The Janka test can be manipulated or misunderstood based on which tests are being run on the product. An example of this is when there are different results for species that may sound the same. Teak will be half as hard as Brazilian Teak. So don’t assume the numbers you see are always accurate.
In addition, resistance to indentations should not be the only factor to consider when choosing a floor. For instance, laminate flooring exceeds a 4,000-pound Janka rating. This rank is higher than all real hardwood floors and is nearly four times higher than a northern red oak. If this were the only test of durability we would all have laminates in our homes, right?
While bamboo is tough, when it comes to indentations this does not mean that it is impervious to dents, scratches, discoloration or other damage. NO FLOOR IS. The ability to resist scratches is tied more to the quality of the finish, its application and number of coats.
Bamboo can be installed over concrete floors using glue down method, or it can be installed on plywood using the nail down method. If you use a floating method of installation, you can go over concrete, vinyl and other stable hard surfaces. Thanks to advances in flooring technology, bamboo is now available in easy to install glueless systems that any homeowner can install in one weekend. As you know, the beauty of the click together system is its ease of installation. Since there is no glue being used, you have less of a mess and faster installation time. Overall, this makes the job go smoothly and effortlessly.
There are hundreds of bamboo flooring manufacturers. But when you walk into any flooring retail store in North America or Europe and ask to see samples of bamboo, you’ll find that only 20-30 percent of stores have samples available. Of that percentage only ten percent of the sales staff will be knowledgeable about bamboo flooring. It’s not because bamboo has just been recently offered outside Asia, it just hasn’t achieved that “critical mass” as yet. Worse, retailers who have recently started to introduce this option in their flooring departments don’t even know the basics about bamboo. BUYERS BEWARE!
However, as North American mainstream manufacturers like Mannington have started to introduce bamboo flooring, one could expect to see this beautiful product becoming available everywhere.

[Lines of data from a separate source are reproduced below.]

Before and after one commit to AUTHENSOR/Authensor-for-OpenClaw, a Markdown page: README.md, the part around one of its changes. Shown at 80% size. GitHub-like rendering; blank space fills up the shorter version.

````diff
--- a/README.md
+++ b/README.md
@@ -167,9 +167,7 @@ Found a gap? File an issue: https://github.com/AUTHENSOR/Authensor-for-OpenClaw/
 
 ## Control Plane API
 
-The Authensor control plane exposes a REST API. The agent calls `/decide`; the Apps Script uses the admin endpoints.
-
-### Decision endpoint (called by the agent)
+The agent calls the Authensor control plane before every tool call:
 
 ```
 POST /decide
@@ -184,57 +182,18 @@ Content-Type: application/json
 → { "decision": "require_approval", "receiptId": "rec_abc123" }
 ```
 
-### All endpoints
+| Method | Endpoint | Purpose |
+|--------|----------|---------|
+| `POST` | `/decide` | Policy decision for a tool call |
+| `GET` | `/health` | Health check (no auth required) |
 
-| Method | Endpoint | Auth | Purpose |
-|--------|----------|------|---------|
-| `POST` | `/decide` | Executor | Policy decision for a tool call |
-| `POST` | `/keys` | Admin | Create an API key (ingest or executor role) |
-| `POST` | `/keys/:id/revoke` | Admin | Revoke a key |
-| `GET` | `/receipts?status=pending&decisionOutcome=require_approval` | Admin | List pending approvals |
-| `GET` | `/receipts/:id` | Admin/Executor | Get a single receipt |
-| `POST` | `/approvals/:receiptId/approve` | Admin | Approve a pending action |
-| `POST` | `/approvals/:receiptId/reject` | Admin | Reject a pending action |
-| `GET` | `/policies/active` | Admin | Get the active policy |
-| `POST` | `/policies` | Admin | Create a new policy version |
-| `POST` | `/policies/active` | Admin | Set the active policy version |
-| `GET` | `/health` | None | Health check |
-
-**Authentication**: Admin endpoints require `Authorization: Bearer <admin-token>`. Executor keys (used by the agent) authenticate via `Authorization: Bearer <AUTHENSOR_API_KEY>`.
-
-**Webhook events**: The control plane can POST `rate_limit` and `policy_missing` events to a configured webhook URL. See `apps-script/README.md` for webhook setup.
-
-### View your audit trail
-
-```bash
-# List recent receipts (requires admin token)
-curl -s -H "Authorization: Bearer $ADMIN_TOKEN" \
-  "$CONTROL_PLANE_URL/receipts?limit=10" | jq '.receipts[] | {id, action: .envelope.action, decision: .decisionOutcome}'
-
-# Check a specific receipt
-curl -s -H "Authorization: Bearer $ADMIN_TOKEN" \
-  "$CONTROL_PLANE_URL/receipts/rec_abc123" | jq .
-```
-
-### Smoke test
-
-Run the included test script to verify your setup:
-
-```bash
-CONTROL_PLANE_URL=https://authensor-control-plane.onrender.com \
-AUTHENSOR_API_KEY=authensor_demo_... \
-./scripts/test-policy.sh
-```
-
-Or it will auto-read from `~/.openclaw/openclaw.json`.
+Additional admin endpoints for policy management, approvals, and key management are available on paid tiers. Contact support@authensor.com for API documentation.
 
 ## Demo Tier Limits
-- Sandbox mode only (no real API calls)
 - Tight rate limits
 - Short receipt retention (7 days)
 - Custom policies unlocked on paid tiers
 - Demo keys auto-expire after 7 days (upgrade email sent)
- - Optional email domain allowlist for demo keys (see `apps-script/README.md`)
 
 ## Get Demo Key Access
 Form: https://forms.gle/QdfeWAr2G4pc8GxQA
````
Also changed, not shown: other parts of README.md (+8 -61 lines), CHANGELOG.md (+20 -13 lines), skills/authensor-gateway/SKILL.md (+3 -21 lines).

Words to the Wise
When shopping for bamboo you’ll often hear a sales pitch that goes something like: “Bamboo is as tough as nails, stronger and cheaper than oak and maple, environmentally friendly, great looking and it can leap tall buildings in a single bound.” Although there is nothing inaccurate about this statement (except for the tall buildings claim), I caution you to look beyond the marketing hype. Trust is always the number one factor in buying a big-ticket item and you should find a company you can count on.
Now, let’s recap:

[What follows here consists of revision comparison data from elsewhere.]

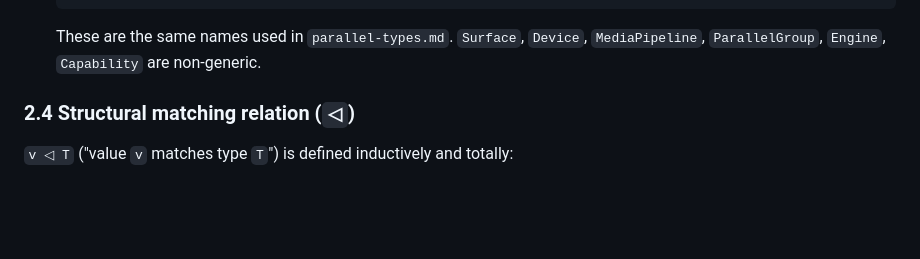
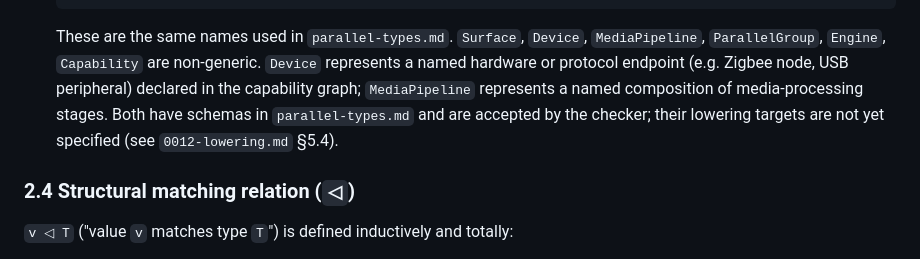
Before and after one commit to peterlodri-sec/vaked-base, a Markdown page: docs/language/0011-type-system.md, the part around the change. GitHub-like rendering; blank space fills up the shorter version.

Commit message:
docs(type-system): clarify Device and MediaPipeline in §2.3
Both are listed as non-generic domain types but had no semantic description.
Adds a one-line note on their meaning and points to 0012 §5.4 for lowering status.

```diff
--- a/docs/language/0011-type-system.md
+++ b/docs/language/0011-type-system.md
@@ -158,6 +158,11 @@ normalized values are equal (`1000ms = 1s`).
 
   These are the same names used in `parallel-types.md`. `Surface`, `Device`,
   `MediaPipeline`, `ParallelGroup`, `Engine`, `Capability` are non-generic.
+  `Device` represents a named hardware or protocol endpoint (e.g. Zigbee node,
+  USB peripheral) declared in the capability graph; `MediaPipeline` represents
+  a named composition of media-processing stages. Both have schemas in
+  `parallel-types.md` and are accepted by the checker; their lowering targets
+  are not yet specified (see `0012-lowering.md` §5.4).
 
 ### 2.4 Structural matching relation (`◁`)
 
```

Upside to Bamboo
- Bamboo is a durable product with an aesthetic appeal that’s becoming increasingly popular with American and European consumers. With the proper finish bamboo makes a durable floor AND brilliant fashion statement.
- Bamboo is affordable. Back in the nineties, if you’d come to my retail store and asked about bamboo flooring, I would have quoted you prices of eight or nine dollars a square foot. That’s double or triple what you’ll pay for now.

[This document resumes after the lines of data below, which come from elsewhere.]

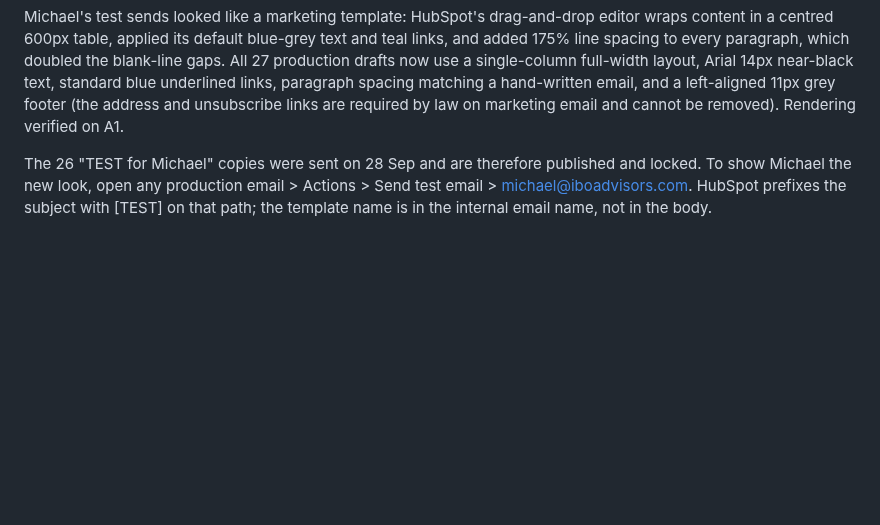
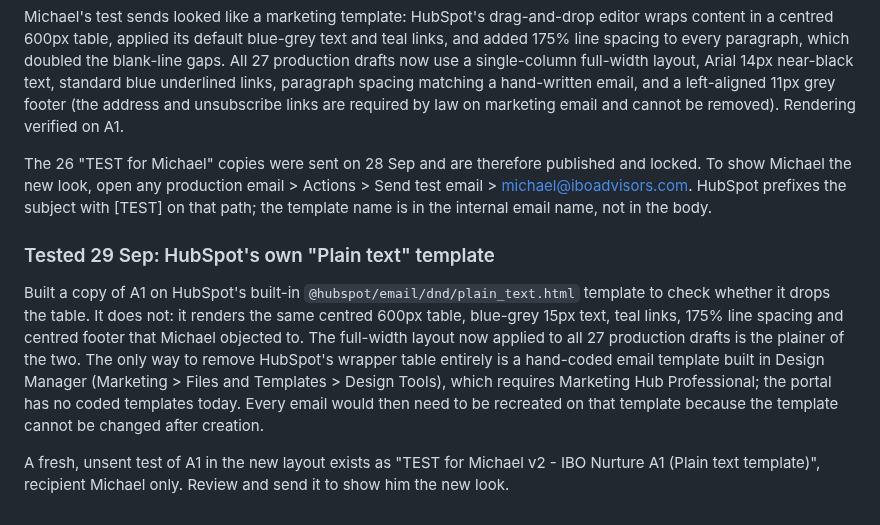
Before and after one commit to gregdavies-star/iboadvisors, a Markdown page: marketing/HUBSPOT_BUILD_RUNBOOK.md, the part around the change. GitHub-like rendering; blank space fills up the shorter version.

Commit message:
Runbook: record plain-text template test result
Co-Authored-By: Claude Fable 5.1 <noreply@anthropic.com>
Claude-Session: https://claude.ai/code/session_01KSUZFzhuHY79jjnhk4rCMi

```diff
--- a/marketing/HUBSPOT_BUILD_RUNBOOK.md
+++ b/marketing/HUBSPOT_BUILD_RUNBOOK.md
@@ -167,3 +167,9 @@ Marketing > Email > "IBO Nurture A1-Catchup - Your Independent Buyout (IBO) ques
 Michael's test sends looked like a marketing template: HubSpot's drag-and-drop editor wraps content in a centred 600px table, applied its default blue-grey text and teal links, and added 175% line spacing to every paragraph, which doubled the blank-line gaps. All 27 production drafts now use a single-column full-width layout, Arial 14px near-black text, standard blue underlined links, paragraph spacing matching a hand-written email, and a left-aligned 11px grey footer (the address and unsubscribe links are required by law on marketing email and cannot be removed). Rendering verified on A1.
 
 The 26 "TEST for Michael" copies were sent on 28 Sep and are therefore published and locked. To show Michael the new look, open any production email > Actions > Send test email > michael@iboadvisors.com. HubSpot prefixes the subject with [TEST] on that path; the template name is in the internal email name, not in the body.
+
+### Tested 29 Sep: HubSpot's own "Plain text" template
+
+Built a copy of A1 on HubSpot's built-in `@hubspot/email/dnd/plain_text.html` template to check whether it drops the table. It does not: it renders the same centred 600px table, blue-grey 15px text, teal links, 175% line spacing and centred footer that Michael objected to. The full-width layout now applied to all 27 production drafts is the plainer of the two. The only way to remove HubSpot's wrapper table entirely is a hand-coded email template built in Design Manager (Marketing > Files and Templates > Design Tools), which requires Marketing Hub Professional; the portal has no coded templates today. Every email would then need to be recreated on that template because the template cannot be changed after creation.
+
+A fresh, unsent test of A1 in the new layout exists as "TEST for Michael v2 - IBO Nurture A1 (Plain text template)", recipient Michael only. Review and send it to show him the new look.
```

- Bamboo can be installed in most areas of the home, including over concrete floors. It’s available in both the solid and longstrip versions, and in easy to install click together systems.
Downside to Bamboo
- Colors and styles are limited. Bamboo is available in only two colors – natural and carbonized. The vertical- and horizontal-grained versions are available in both colors. Still, this limits you to a total of four options. There are a few companies that offer a wider choice of stains and other innovations like hand scraping, but these options are not available in most stores.